Last week bikebiz.co.uk reported that the OTC had sent its contact list an email saying Is foot and mouth getting you down yet? Try OTC's refreshing alternatives, including: a.. Get your bike sorted, and get rid of those hefty bike shop bills on a maintenance day...
We suggested that this might not be the most sensitive terminolgy to use in the middle of the FMD crisis when many shops especially in blighted areas are only ticking over on maintenence business.
Dan Cook of the OTC sends this is response:
It is important to us that we do meet the needs of mountain bikers, and this is one area that they have consistently identified as a requirement. In answer to your questions:
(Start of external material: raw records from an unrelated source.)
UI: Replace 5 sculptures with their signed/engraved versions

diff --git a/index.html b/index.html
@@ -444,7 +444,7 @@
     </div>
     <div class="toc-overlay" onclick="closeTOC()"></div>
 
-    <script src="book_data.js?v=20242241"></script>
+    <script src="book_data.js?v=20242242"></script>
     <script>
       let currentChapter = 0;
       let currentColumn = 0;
1.. As the UK's main provider of National Mountain Bike Leader Awards, we have a duty as part of these qualifications to train and assess candidate leaders for their maintenance capability. It is obviously not appropriate for a leader to take a groups out on unsafe bikes, or to not be able to deal with minor or even moderate technical maintenance on the trailside. Maintenance forms therefore part of a Leader training and assessment course.
2.. Many of the candidates we have on maintenance courses are those potential leaders who need to spend more time under guidance in order to achieve the requirements of the leader awards. This shows that both the requirements and the assessment procedure for the awards are rigorous.
3.. Leaders and candidates on maintenance courses are provided with the appropriate tools for the jobs and tasks undertaken on these courses. They are shown how to use them properly and guided when using them. Leaders are expected to have appropriate general and specialist tools for trailside and ride preparatory maintenance, which they would normally purchase from a bike shop.
4.. Often those on maintenance courses are those people who try to maintain their own bike rather than using a bike shop, and as such these people leave the course able to keep their bikes in a much safer condition. Further, these courses don't actually take away any trade from bike shops as they weren't getting it in the first place, but often provide them with more in terms of provision of spares and tools.
5.. We do not provide courses for people who wish to set themselves up as bike mechanics. The courses are aimed specifically at meeting the needs and capabilities of the course candidates. Therefore there are no expected outcomes from the course. We start from a point which the candidate is currently at (whether it be removing a wheel, or stripping a hub) and take it from there, at a rate the candidate can learn effectively, to whatever level the candidate reaches at the end of the day. This means that we do not provide certification in competence (unless we are assessing a leader in a leader role, in addition to running a maintenance course), as the end point can vary so much.
6.. However, there are many areas of bike maintenance that we do not cover: Those requiring a deal of specific tools, mechanical or equipment specific knowledge for example stripping of suspension forks, wheel building. To your advantage, we do provide advice on how something should work effectively, so that people know when it is not. In these circumstances, we advise candidates to take it to an appropriate bike shop.
7.. If you have concerns about the provision of cycle maintenance courses, consider the City and Guilds course in cycle maintenance or the Cytech qualifications. Are these effective? If you think that they are, then does that mean that other organisations cannot provide the same principles in different circumstances and to a different depth of knowledge. If you think that they are not, then what evidence is there to suggest that any bike mechanic is competent at their job?
8.. Concerns about running cycle maintenance courses need to be directed to all providers, not just OTC. There are several colleges providing these courses. Indeed there are several bike shops! Even more oddly, the bike biz website has a maintenance course provider advertising banner at its head!
9.. If the number of people attending mountain bike maintenance courses from OTC raises concerns about taking business away from the bike trade, indeed even putting shops out of business, I have this to reassure you: There is likely to be provision for around 40 places on maintenance courses during the foot and mouth epidemic in the UK. If the bike trade is dependant on this number of people, then it must be in a sorry state already.